By Paige Morrow
Today we face complex challenges that cannot be addressed by government or civil society alone, such as growing inequality, climate change, doing business within the limits of the planet’s resource boundaries, and negotiating the complicated relationship between globalization, development and human rights.
After the financial crisis, we've seen considerable debate about the role of corporations in society. It has become broadly accepted that corporations -- particularly the world’s largest publicly-traded corporations – need to be governed with respect for society and the environment. What is the role of companies in addressing the challenges of the 21st century? And how can their governance contribute to the greater good?
Listed below are a few key principles for creating long-term sustainable value and building resilience in big, publicly-traded companies, as well as some actions that businesses can take to move in the right direction.
1. Define the purpose of the corporation
A company's purpose determines its ability to recognize, respect and balance stakeholder needs, which are key to its long-term success.
The purpose of the publicly-traded company should be to create sustainable long-term value while contributing to societal well-being and environmental sustainability -- not just short-term shareholder value.
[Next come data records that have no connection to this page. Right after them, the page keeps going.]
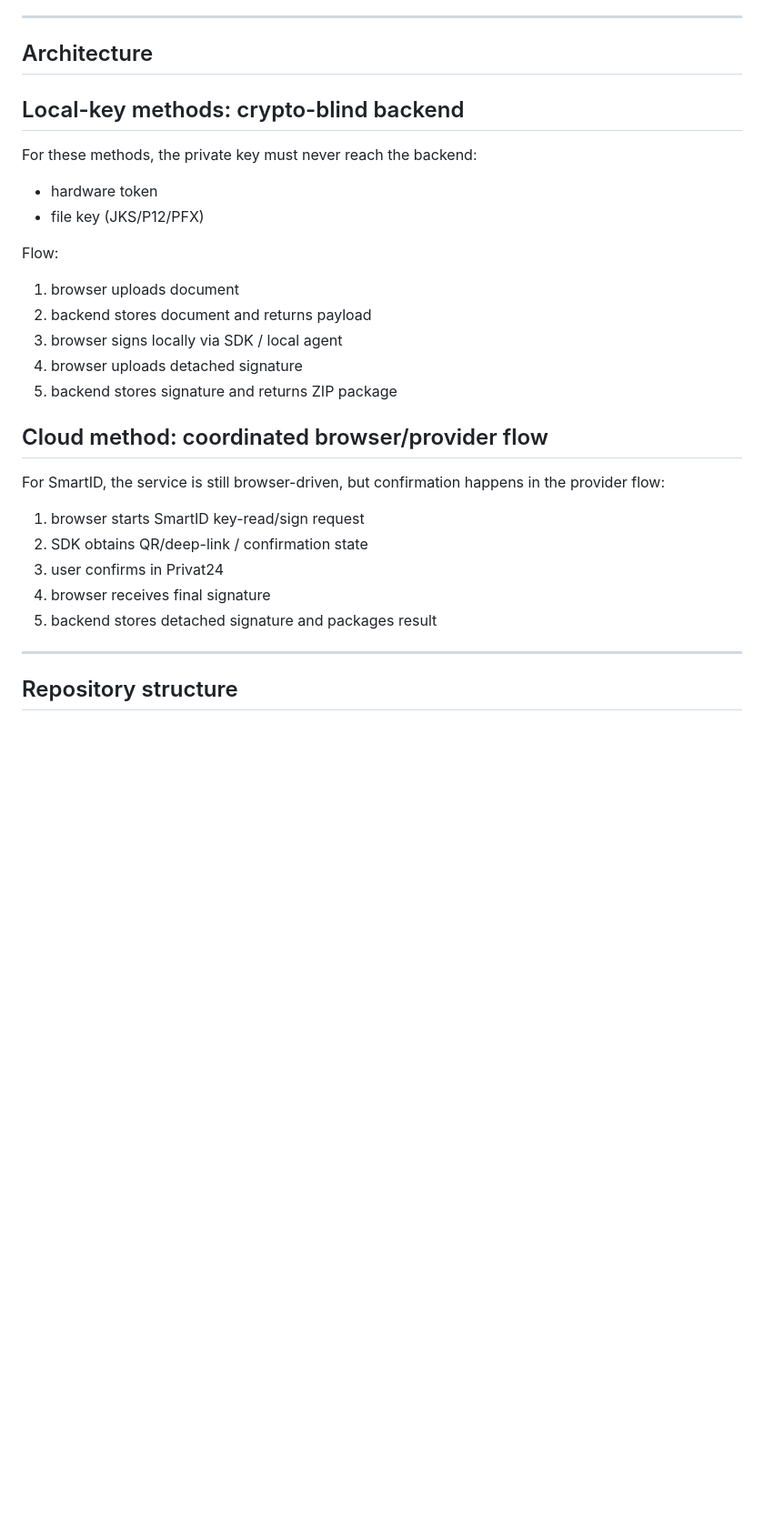
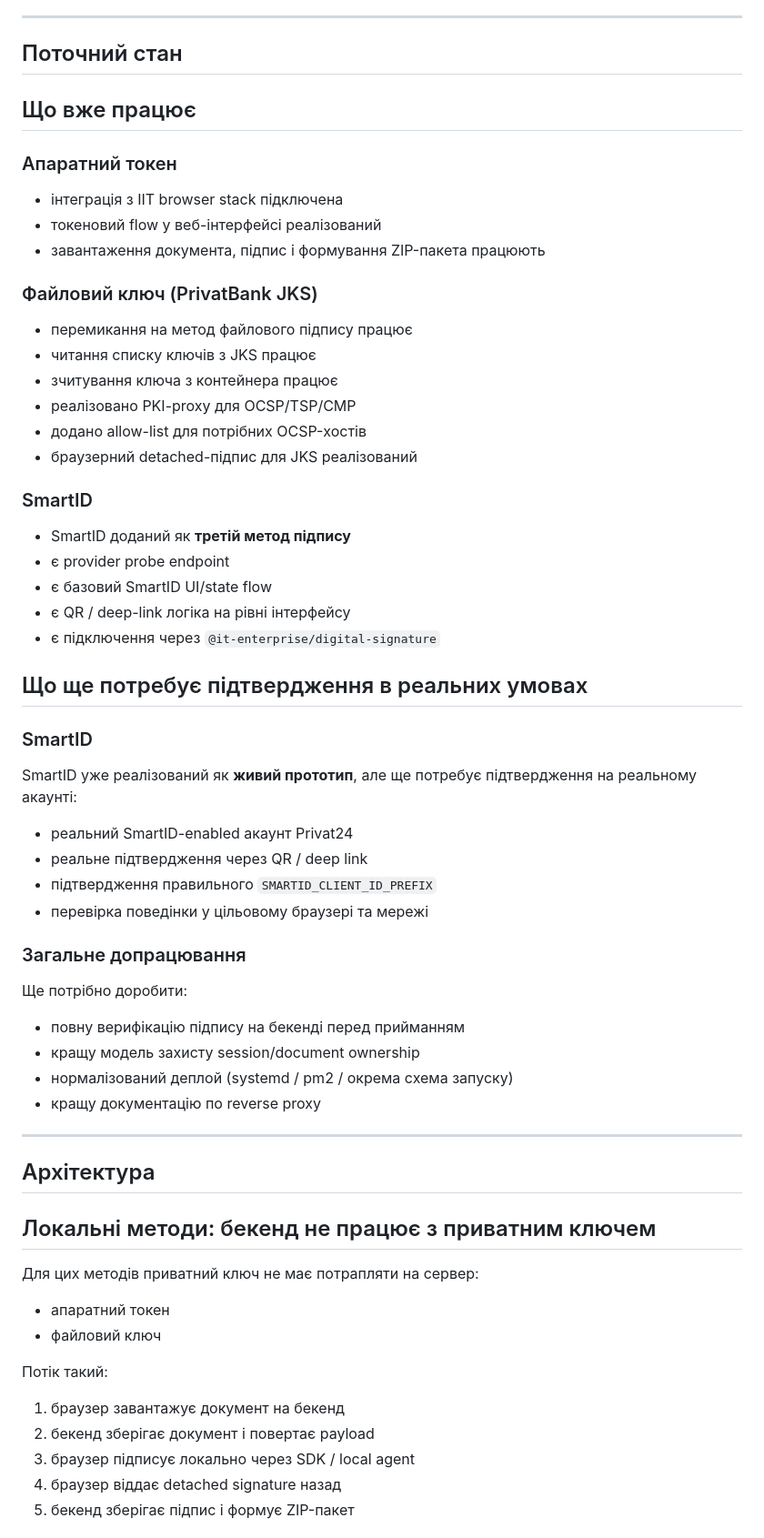
Before and after one commit to romboman19/VilnoCheck-SignService, a Markdown page: README.md, the part around one of its changes. Shown at 91% size. GitHub-like rendering; blank space fills up the shorter version.

```diff
--- a/README.md
+++ b/README.md
@@ -65,30 +30,60 @@ The SmartID method is implemented as a **working prototype layer**, but still ne
 
 ---
 
-## Architecture
+## Поточний стан
 
-## Local-key methods: crypto-blind backend
+## Що вже працює
 
-For these methods, the private key must never reach the backend:
-- hardware token
-- file key (JKS/P12/PFX)
+### Апаратний токен
+- інтеграція з IIT browser stack підключена
+- токеновий flow у веб-інтерфейсі реалізований
+- завантаження документа, підпис і формування ZIP-пакета працюють
 
-Flow:
-1. browser uploads document
-2. backend stores document and returns payload
-3. browser signs locally via SDK / local agent
-4. browser uploads detached signature
-5. backend stores signature and returns ZIP package
+### Файловий ключ (PrivatBank JKS)
+- перемикання на метод файлового підпису працює
+- читання списку ключів з JKS працює
+- зчитування ключа з контейнера працює
+- реалізовано PKI-proxy для OCSP/TSP/CMP
+- додано allow-list для потрібних OCSP-хостів
+- браузерний detached-підпис для JKS реалізований
 
-## Cloud method: coordinated browser/provider flow
+### SmartID
+- SmartID доданий як **третій метод підпису**
+- є provider probe endpoint
+- є базовий SmartID UI/state flow
+- є QR / deep-link логіка на рівні інтерфейсу
+- є підключення через `@it-enterprise/digital-signature`
 
-For SmartID, the service is still browser-driven, but confirmation happens in the provider flow:
-1. browser starts SmartID key-read/sign request
-2. SDK obtains QR/deep-link / confirmation state
-3. user confirms in Privat24
-4. browser receives final signature
-5. backend stores detached signature and packages result
+## Що ще потребує підтвердження в реальних умовах
+
+### SmartID
+SmartID уже реалізований як **живий прототип**, але ще потребує підтвердження на реальному акаунті:
+- реальний SmartID-enabled акаунт Privat24
+- реальне підтвердження через QR / deep link
+- підтвердження правильного `SMARTID_CLIENT_ID_PREFIX`
+- перевірка поведінки у цільовому браузері та мережі
+
+### Загальне допрацювання
+Ще потрібно доробити:
+- повну верифікацію підпису на бекенді перед прийманням
+- кращу модель захисту session/document ownership
+- нормалізований деплой (systemd / pm2 / окрема схема запуску)
+- кращу документацію по reverse proxy
 
 ---
 
-## Repository structure
+## Архітектура
+
+## Локальні методи: бекенд не працює з приватним ключем
+
+Для цих методів приватний ключ не має потрапляти на сервер:
+- апаратний токен
+- файловий ключ
+
+Потік такий:
+1. браузер завантажує документ на бекенд
+2. бекенд зберігає документ і повертає payload
+3. браузер підписує локально через SDK / local agent
+4. браузер віддає detached signature назад
+5. бекенд зберігає підпис і формує ZIP-пакет
+
```
Also changed, not shown: other parts of README.md (+143 -170 lines).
Corporations should create real value for customers and wealth for shareholders as joint and mutually-reinforcing objectives, while taking account of environmental sustainability and societal well-being.
What next? Companies can embed a clear statement of purpose and corresponding rights and responsibilities of directors, shareholders, and other stakeholders in governance documents and articles of incorporation.
2. Improve executive pay and employee incentives
Incentives effectively determine the goals of corporate directors and managers. A significant part of top executive pay consists of bonuses, which tend to be set based on short-term performance. This can perversely reward executives who divert corporate resources from investment in innovation or employee well-being to strategies aiming to increase short-term share price.
What next? Ensure that incentive structures and metrics are aligned with a company-specific, long-term value creation strategy that integrates financial and non-financial objectives.
3. Integrate stakeholder voice into decision-making
Businesses ignore the interests of stakeholders other than shareholders at their peril. Stakeholders are crucial to the company's long-term success; these include employees, creditors, suppliers, customers, local communities and the environment.
A business strategy that profits at their expense can quickly undercut a corporation’s social license. Moreover, the scale and complexity of social, environmental and economic challenges facing our societies require that businesses actively contribute to solving rather than causing them.
What next? Use a corporate form or governance arrangement that provides control or monitoring rights to stakeholders.
4. Clarify the obligations of company directors
Two distinct forms of obligations, called fiduciary duties, are relevant to improving corporate governance:
- Those of corporate directors to promote the success of the corporation, which are owed to the corporation itself.
- Those of institutional investors (such as pension fund trustees) to act in the interest of their beneficiaries.
There is a lot of confusion about the content of these obligations. Company directors and pensions are legally permitted, and in some cases required, to take the environment and human rights into account. Also, there is an obligation to proactively and critically evaluate material financial risks and opportunities -- which is increasingly being understood to include climate change, for example.
What next? This one is mostly for regulators. There is a need to clarify the content of fiduciary duties with respect to specific environmental and social issues, e.g. systemic financial stability in the case of banks, the mitigation of environmental impacts for mining companies, and the development of fair and sustainable supply chain models for the garment industry.
5. Improve corporate reporting
The way that businesses report on their activities to investors and other stakeholders can have a huge impact on how observers perceive the corporation. The form of reporting used creates powerful incentives for boards to set targets and the strategies use to hit those targets. Current accounting models focus mainly on short-term financial information and do not address many issues that are essential for businesses' ability to create sustainable value.
At the same time, investors are increasingly interested in the value creation process and there is a clear trend among successful corporations towards reporting on long-term value creation. This is supported by research that shows that corporations with good ESG performance and reporting outperform their peers on the stock market in the long-term and benefit from lower cost of capital.
What next? Companies can adopt the International Integrated Reporting (IR) Framework to meaningfully report on their value creation strategy, taking into account intangible assets and non-financial capitals.
These recommendations have been taken the ‘Corporate Governance for a Changing World: Report from a Global Roundtable Series,' which contains further thoughts about next steps for creating inclusive, sustainable and purposeful companies. The report presents an emerging comprehensive approach to corporate governance that can assist corporations to focus on a broad understanding of their purpose, long-term sustainable value, building resilience, and sustaining a strong social license.
Image credit: Pixabay
Paige Morrow is head of Brussels Operations at Frank Bold, a purpose-driven law firm. The firm leads the Purpose of the Corporation Project, which invites businesses, academics, policymakers, and civil society to debate the future of publicly traded companies. Connect with us on @purposeofcorp or on our Linkedin Group.